window.resize firing frequency in browsers

Ajax, Tech, Web Browsing Add comments

I was playing with a Web application that did interesting redrawing of the layout (e.g. needed to do JavaScript magic in the onresize event).

I noticed that in Firefox the event took a fair time to fire. Joel Webber (of GWT fame) has also found this and said:

“Firefox and Opera do this wierd thing where they only fire resize events when you let go of the mouse button, or every second or so while dragging. It’s really irritating because there’s no way to get a “real” resize event, and it makes your ui look crappy when it goes through intermediate wrong-sized states.

I’ve always assumed this was to cover up layout performance issues. WebKit and IE fire resize events immediately.”

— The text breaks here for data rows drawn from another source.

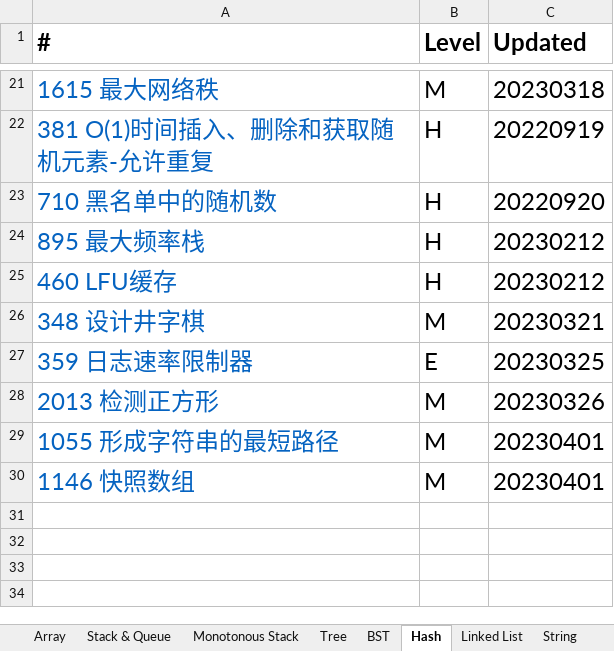
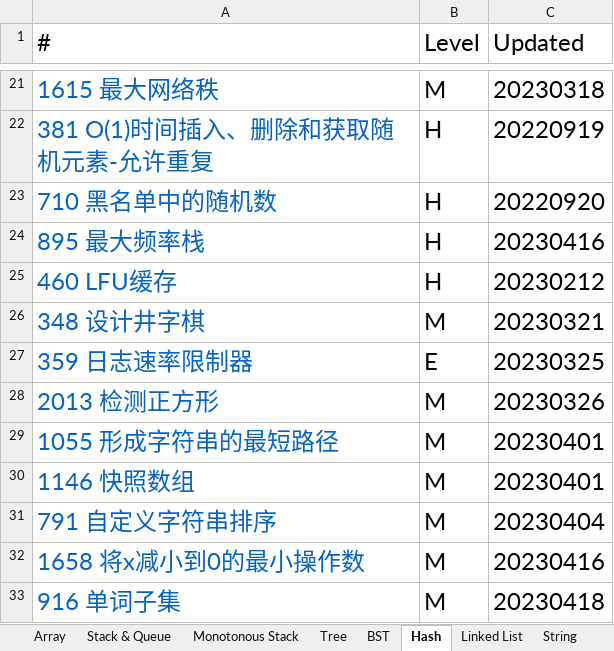
Before and after one commit to wywy136/Notes, an Excel workbook: Algorithms/Leetcode/Leetcode Catalog - Yu Wang.xlsx, sheet Hash, drawn as a sheet; only a part is shown, gaps mark what is left out; values as stored, in another font and other column widths than the file's, no borders; the diff names each change by its address in the sheet, - before the commit and + after, or states it on an @@ line.

```diff
--- a/Algorithms/Leetcode/Leetcode Catalog - Yu Wang.xlsx (sheet Hash)
+++ b/Algorithms/Leetcode/Leetcode Catalog - Yu Wang.xlsx (sheet Hash)
-A1:C1 bold: on
+A1:C1 bold: off
-C24 (Updated): 20230212
+C24 (Updated): 20230416
+row 31: 791 自定义字符串排序 | M | 20230404
+row 32: 1658 将x减小到0的最小操作数 | M | 20230416
+row 33: 916 单词子集 | M | 20230418
```
Also changed, not shown: sheet Stack & Queue, sheet Linked List, sheet String, sheet Simulation, sheet DP, sheet Two Pointers, 4 more sheets, other sheet tabs, 2 other files.
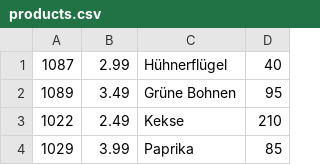
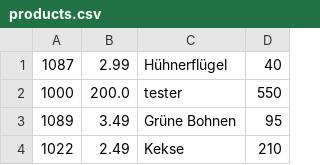
Before and after one commit to SkazuHD/ss-23-eshop, a CSV file: products.csv, drawn as a sheet; only a part is shown; the shorter side is filled out with more unchanged rows; the diff names each change by its address in the sheet, - before the commit and + after, or states it on an @@ line.

```diff
--- a/products.csv
+++ b/products.csv
+row 2: 1000 | 200.0 | tester | 550
```
Also changed, not shown: 4 other files.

I wonder if the layout issue is correct, and if so, it would be nice to be able to somehow say to the browser “yup, I am in control of layout so please fire faster” or maybe by defining onresize you are saying that.

With decorators/annotations you would say:

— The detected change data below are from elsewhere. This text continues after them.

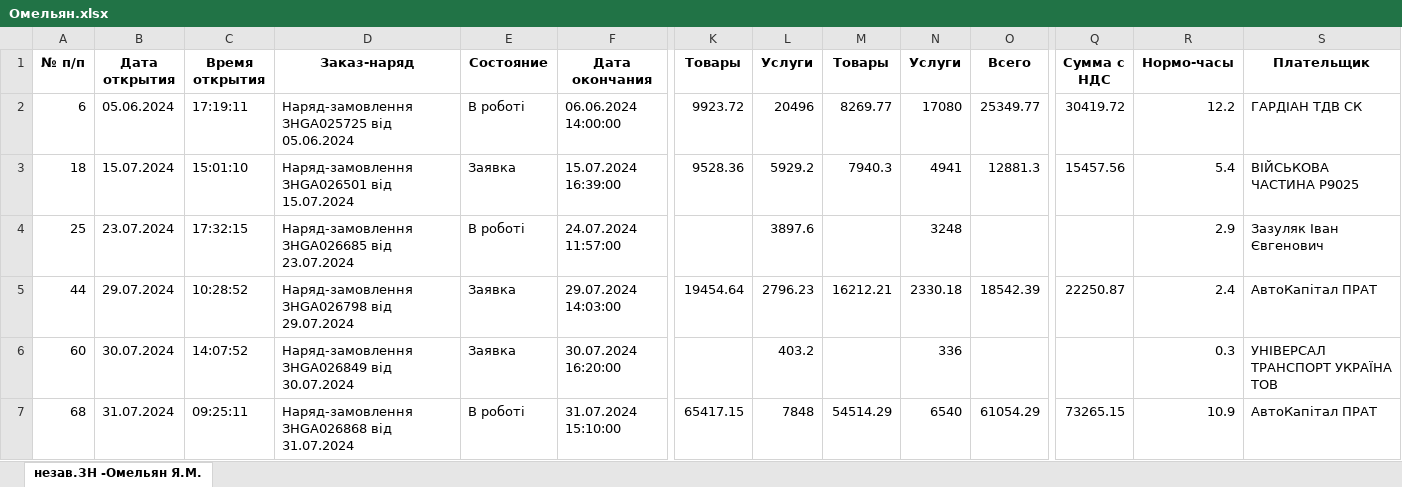
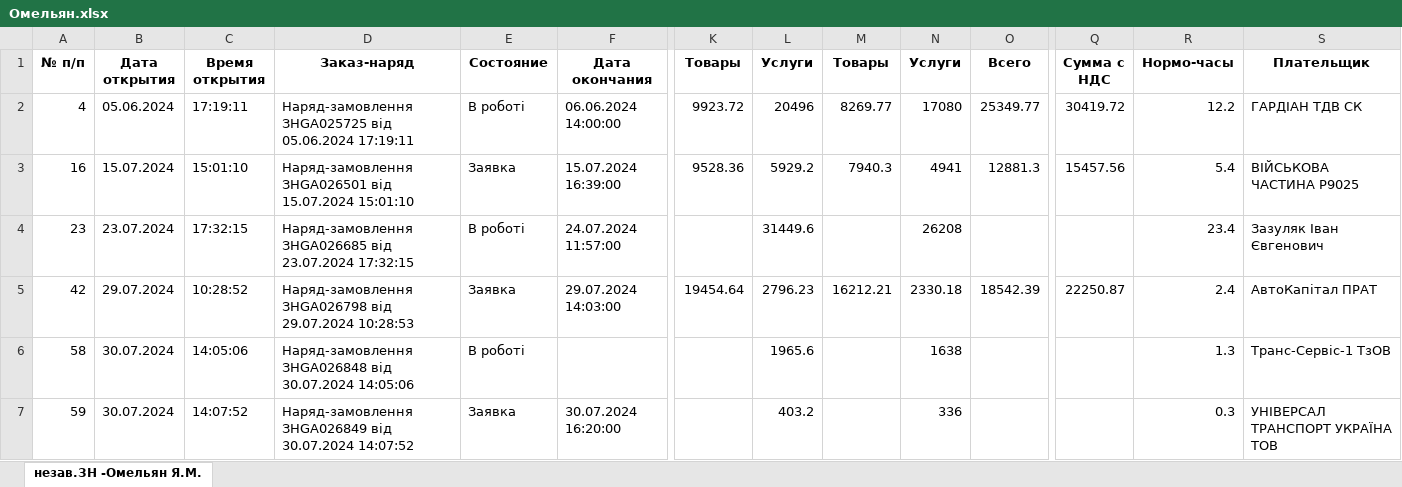
Before and after one commit to ipetry/NV093_repo, an Excel workbook: DataNV/Омельян.xlsx, sheet незав.ЗН -Омельян Я.М., drawn as a sheet; only a part is shown, gaps mark what is left out; values as stored, in another font and other column widths than the file's, no borders; removed rows and columns are numbered as before the commit, all else as after; rows hold the shown columns only; the diff names each change by its address in the sheet, - before the commit and + after, or states it on an @@ line.

```diff
--- a/DataNV/Омельян.xlsx (sheet незав.ЗН -Омельян Я.М.)
+++ b/DataNV/Омельян.xlsx (sheet незав.ЗН -Омельян Я.М.)
-A2 (№ п/п): 6
+A2 (№ п/п): 4
-D2 (Заказ-наряд): …від 05.06.2024
+D2 (Заказ-наряд): …від 05.06.2024 17:19:11
-A3 (№ п/п): 18
+A3 (№ п/п): 16
-D3 (Заказ-наряд): …від 15.07.2024
+D3 (Заказ-наряд): …від 15.07.2024 15:01:10
-A4 (№ п/п): 25
+A4 (№ п/п): 23
-D4 (Заказ-наряд): …від 23.07.2024
+D4 (Заказ-наряд): …від 23.07.2024 17:32:15
-L4 (Услуги): 3897.6
+L4 (Услуги): 31449.6
-N4 (Услуги): 3248
+N4 (Услуги): 26208
-R4 (Нормо-часы): 2.9
+R4 (Нормо-часы): 23.4
-A5 (№ п/п): 44
+A5 (№ п/п): 42
-D5 (Заказ-наряд): …від 29.07.2024
+D5 (Заказ-наряд): …від 29.07.2024 10:28:53
+row 6: 58 | 30.07.2024 | 14:05:06 | Наряд-замовлення ЗНGA026848 від 30.07.2024 14:05:06 | В роботі |  |  | 1965.6 |  | 1638 |  |  | 1.3 | Транс-Сервіс-1 ТзОВ
-A7 (№ п/п): 60
+A7 (№ п/п): 59
-D7 (Заказ-наряд): …від 30.07.2024
+D7 (Заказ-наряд): …від 30.07.2024 14:07:52
-row 7: 68 | 31.07.2024 | 09:25:11 | Наряд-замовлення ЗНGA026868 від 31.07.2024 | В роботі | 31.07.2024 15:10:00 | 65417.15 | 7848 | 54514.29 | 6540 | 61054.29 | 73265.15 | 10.9 | АвтоКапітал ПРАТ
```
Also changed, not shown: DataNV/Гуляйгродський.xlsx, DataNV/Денькович.xlsx, 9 other files.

@FireFrequency(ms=10) window.onresize = function() {
  // ....

Turns out that Ben was being a good citizen and in going to file a bug, found a couple out there.

11 Responses to “window.resize firing frequency in browsers”

  1. Joel Lopes Da Silva Says:

    I just faced this issue a week ago or so, and it is indeed very irritating. I found an ugly way to deal with that: I set an window.onmouseout event to a function which will schedule a call for my normal window.onresize event every 20 ms; then I set a window.onmouseover event which will clear this job.

    In fact, I decided to do that because the first thing you do when you are going to resize the window is to point with your mouse at the lower right of the browser window; at the same time, we can be sure you won’t resize the window when your mouse is over the window. Yet, this can lead to thousands of unnecessary calls.

    The result is not as good as with a simple window.onresize on Safari, for instance, but it is much better in Firefox like this.

    Quite an ugly hack, indeed, but if you think we can handle it better, let me know what you think.

    Of course, a bug fix from Firefox and Opera would be much better…

  2. Kyle Simpson Says:

    I’ve filed a couple of related bugs about this with Opera before (in fact, I mentioned that the behavior found was similar to that of FF!). Still no response from them, several months later.

    I sure hope that maybe FF will address it at some point. I agree it’s quite annoying to not have the ability to rely on this event reliably between browsers.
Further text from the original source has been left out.